## AIM OF THE TASK:
Copy, from the listing, every line in which the string "block" is present.

----

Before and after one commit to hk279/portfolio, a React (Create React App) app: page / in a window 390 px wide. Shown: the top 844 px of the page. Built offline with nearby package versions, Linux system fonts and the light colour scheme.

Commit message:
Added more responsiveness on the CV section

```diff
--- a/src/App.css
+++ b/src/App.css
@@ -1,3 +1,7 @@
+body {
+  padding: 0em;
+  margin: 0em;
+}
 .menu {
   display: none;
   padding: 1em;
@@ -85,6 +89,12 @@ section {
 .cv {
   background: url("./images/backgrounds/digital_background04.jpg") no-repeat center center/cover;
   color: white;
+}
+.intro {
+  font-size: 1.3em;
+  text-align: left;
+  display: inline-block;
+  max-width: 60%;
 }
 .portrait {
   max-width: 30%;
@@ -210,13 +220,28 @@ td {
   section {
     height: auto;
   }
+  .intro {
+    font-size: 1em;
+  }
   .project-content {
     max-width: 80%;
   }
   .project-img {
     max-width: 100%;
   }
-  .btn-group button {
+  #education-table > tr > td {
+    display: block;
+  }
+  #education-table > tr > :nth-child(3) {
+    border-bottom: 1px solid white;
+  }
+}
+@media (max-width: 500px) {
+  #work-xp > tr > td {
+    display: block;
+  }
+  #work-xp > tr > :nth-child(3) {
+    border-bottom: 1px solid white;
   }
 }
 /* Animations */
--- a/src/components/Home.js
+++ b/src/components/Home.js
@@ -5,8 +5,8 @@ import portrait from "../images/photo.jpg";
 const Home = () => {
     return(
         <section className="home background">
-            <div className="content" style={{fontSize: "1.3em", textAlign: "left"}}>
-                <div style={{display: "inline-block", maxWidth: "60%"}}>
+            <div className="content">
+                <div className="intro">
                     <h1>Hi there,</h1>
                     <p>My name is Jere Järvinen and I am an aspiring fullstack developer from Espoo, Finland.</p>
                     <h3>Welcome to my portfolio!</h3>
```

----

## TASK ANSWER:
+  display: inline-block;
+    display: block;
+    display: block;
-                <div style={{display: "inline-block", maxWidth: "60%"}}>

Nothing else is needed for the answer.